§ Assignment: Could you copy the records below exactly, leaving out any pictures?

Top of Data for review

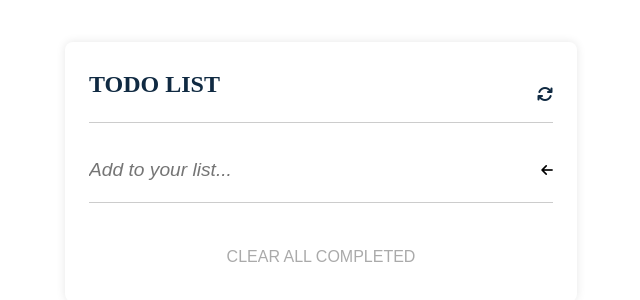
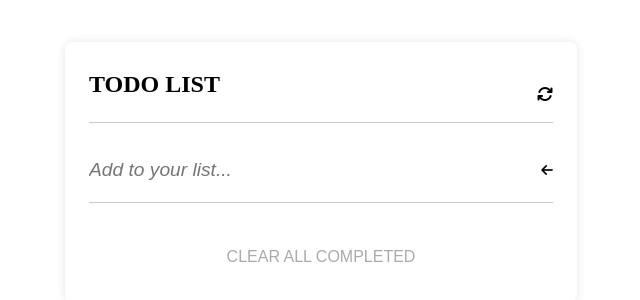
Before and after one commit to gjuliao/todo_webpack, a website built with webpack: page src/index.html in a window 1280 px wide. Shown: the part 270-570 px from the top of the page, 319-959 px from the left. Built offline with nearby package versions, Linux system fonts and the light colour scheme.

Commit message:
styling changes

```diff
--- a/src/style.css
+++ b/src/style.css
@@ -18,7 +18,7 @@ a {
 }
 
 body {
-  color: hsl(209, 61%, 16%);
+  color: black;
   line-height: 1.5;
   width: 100%;
   height: 100vh;
```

Bottom of Data for review

§ Answer section:
Before and after one commit to gjuliao/todo_webpack, a website built with webpack: page src/index.html in a window 1280 px wide. Shown: the part 270-570 px from the top of the page, 319-959 px from the left. Built offline with nearby package versions, Linux system fonts and the light colour scheme.

Commit message:
styling changes

```diff
--- a/src/style.css
+++ b/src/style.css
@@ -18,7 +18,7 @@ a {
 }
 
 body {
-  color: hsl(209, 61%, 16%);
+  color: black;
   line-height: 1.5;
   width: 100%;
   height: 100vh;
```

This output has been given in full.